RIP, New York Dawg Pound, I loved your hot dogs.
Despite its terrible name, the NYDP was the best thing about a sad stretch of Shawnee Mission Parkway, and really, the best hot dog-centric restaurant in the greater metro. (I know there isn’t much to be said for competition, exactly, but that wasn’t their fault; consider it the shortcoming of a society gone mad with fear of processed meats, and the ill-health effects they may usher.)
I, like thousands of others, discovered NYDP through Yelp, the probably-horrible user-food review site that purportedly boosts the rankings of restaurants who choose to advertise versus those who do not. Regardless of pretense, I took their 135 reviews with a 4-star average and made a visit.
See, I lived in Chicago during the heyday of Hot Doug’s, the “sausage superstore” or “encased meat emporium.” Doug Sohn, founder, closed his immensely popular hot dog stand LAST October, citing a desire to “do something different with his life.” His was the decision of a mad-genius who likely made millions off of “hot dogs.” (And actually continues to make money via a contract that has his brand slinging sausage at Wrigley.)

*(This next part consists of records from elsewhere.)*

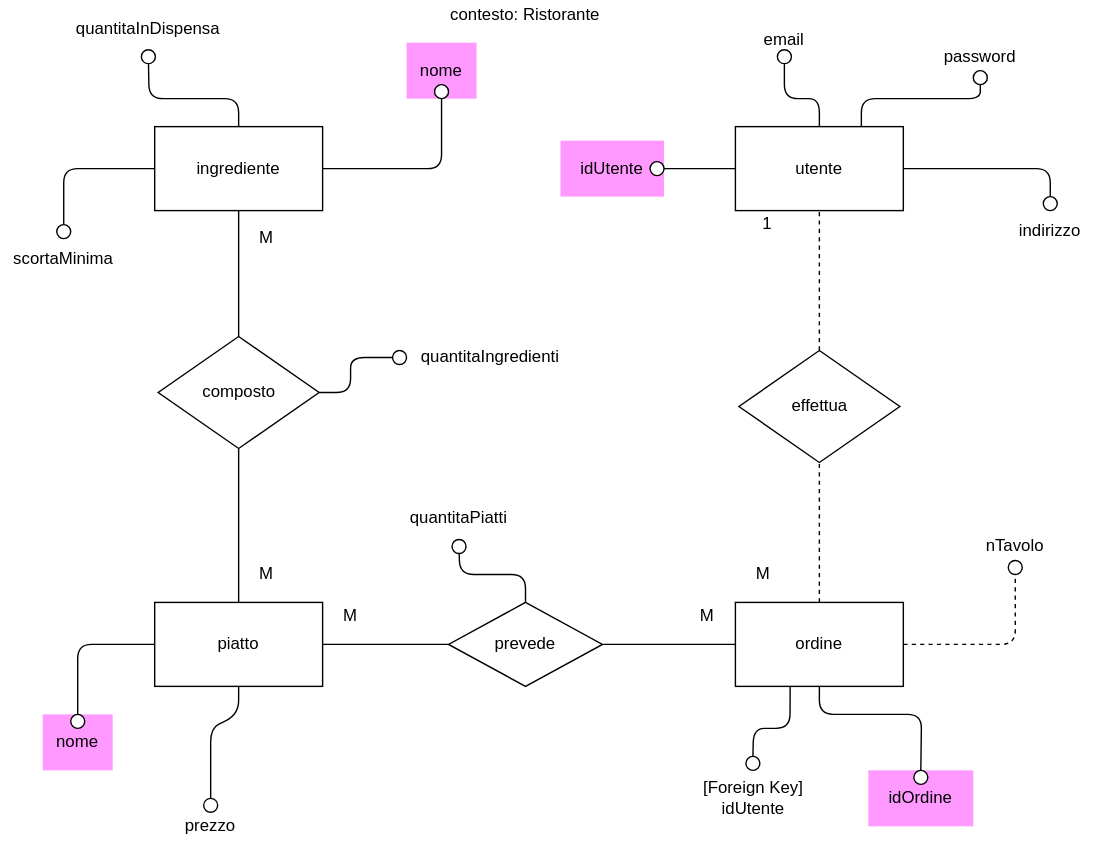
This is E-R_diagram.svg from Santeenee/ExamProject, a draw.io export, as it was before one commit. Source tidied: cells renumbered, new cells last; positions are measured from the earlier drawing's top-left corner, leaving out a move shared by most shapes.
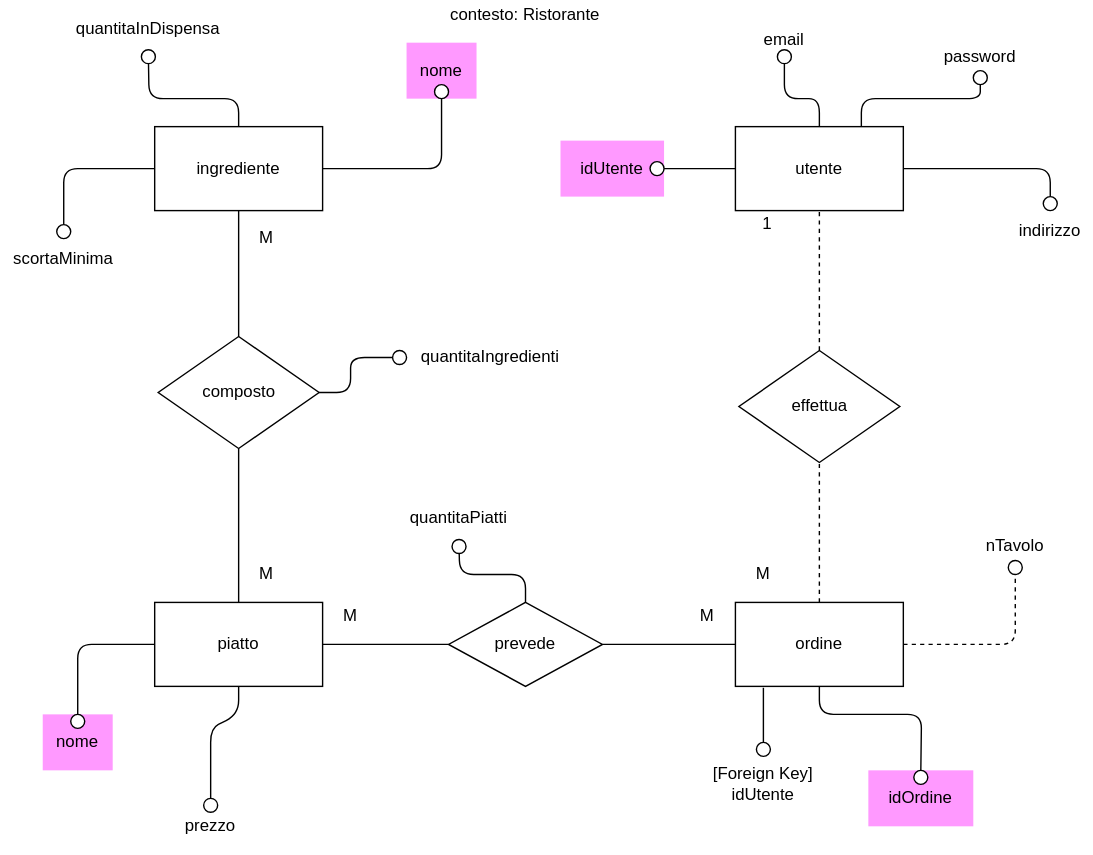
Later version of the same file.

Change to the diagram source:
```diff
@@ -226,18 +226,15 @@
       <mxGeometry x="100.5" y="35" width="10" height="10" as="geometry" />
     </mxCell>
     <mxCell id="58" value="[Foreign Key] idUtente" style="text;html=1;strokeColor=none;fillColor=none;align=center;verticalAlign=middle;whiteSpace=wrap;rounded=0;" parent="1" vertex="1">
-      <mxGeometry x="492.5" y="540" width="90" height="60" as="geometry" />
+      <mxGeometry x="500" y="530" width="90" height="60" as="geometry" />
     </mxCell>
-    <mxCell id="59" style="endArrow=none;html=1;exitX=0.326;exitY=1;exitDx=0;exitDy=0;entryX=0.5;entryY=0;entryDx=0;entryDy=0;exitPerimeter=0;" parent="1" edge="1" source="2" target="58">
+    <mxCell id="59" style="endArrow=none;html=1;entryX=0.5;entryY=0;entryDx=0;entryDy=0;" parent="1" edge="1" target="58">
       <mxGeometry relative="1" as="geometry">
-        <Array as="points">
-          <mxPoint x="564" y="520" />
-          <mxPoint x="538" y="520" />
-        </Array>
+        <mxPoint x="545" y="491" as="sourcePoint" />
       </mxGeometry>
     </mxCell>
     <mxCell id="60" style="ellipse;whiteSpace=wrap;html=1;fillColor=#FFFFFF;" parent="1" vertex="1">
-      <mxGeometry x="532.5" y="540" width="10" height="10" as="geometry" />
+      <mxGeometry x="540" y="530" width="10" height="10" as="geometry" />
     </mxCell>
     <mxCell id="61" style="endArrow=none;html=1;entryX=0;entryY=0.5;entryDx=0;entryDy=0;exitX=1;exitY=0.5;exitDx=0;exitDy=0;" parent="1" edge="1" source="62" target="22">
       <mxGeometry relative="1" as="geometry" />
```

And now, this.
While NYDP was no Hot Doug’s—nothing is, what with Doug’s Foie Gras and Sauternes Duck Sausage with Truffle Aioli, Foie Gras Mousse and Fleur de Sel, or their Mozzarella, tomato and pepper pork sausage with sriracha dijonnaise, cheese medley and bacon lardoons—it occupied a necessary, pork-less hole in Kansas City cuisine.
On more than one occasion, I indulged at NYDP in a Nathan’s Famous topped with chili, mustard, onions and cheese, or one topped with bacon, cheese and a fried egg. (They all had dog related names, which was lame, but whatever… they were fucking great.) Add a side of overly-seasoned, OK-Joe’s style fries, and you were in for a sodium-laden nightmare that required gallons of water shortly thereafter… and the next day, even.
And it was beautiful.
And affordable, too. While Doug’s dogs typically pushed northward of $8 USD—and you’d want two for the experience, and a side of duck-fat fries—NYDP never ran you more than $4 or $5 a piece. Costly, sure, but for what you were experiencing, a bargain.
The requisite snap of the casing. The overt gooiness of most of the toppings. The warm embrace of the pillowy bread. New York Dawg Pound was a fat mother’s hug on a chilly winter day, a salty explosion of comfort typically reserved for a bowl of your aunt’s best beef stew.
But it was greasy.
Not just the dogs—because that’s a given—but the whole enterprise. You walked in and basically slid toward the counter, your shoes suddenly skates on a tundra of freshly cooked lard. The walls were caked with oil, leaving you reticent to touch anything, save your food.
And maybe that’s what did it in.
Because if a place is that bad where you can see it, in all likelihood, it’s a nightmare of filth behind the scenes.
And in November of 2014, NYDP suffered several critical violations of the Johnson County Health Code. (Mostly due to products stored and served at unsavory temperatures.) Per county regulation, they were given 10 days to atone for their sins. And it seems likely they did, as they operated for several months thereafter.
But our fixation on public health is an ongoing one, not something to be met and conquered occasionally and forgotten.
(I guess what I’m saying is that they probably had another inspection after November of last year.)
Honestly, I have no idea what happened. Perhaps another critical inspection (yet un-posted) to the Kansas Department of Agriculture’s website will explain their doom.
Maybe the proprietor just saw fit to slip out while the slipping was good.
In any case, they closed.
I am left with a hot dog shaped hole in my heart, which actually may not be inherently bad (I mean, I guess the hole is less frightening than what I’d stuff it with), but I’ll be damned if I won’t miss their dogs.
You were a terrific hot dog place in a land void of tubular meat options. We are better for having known you, but of a lesser sort for your departure.
Goodnight, sweet prince.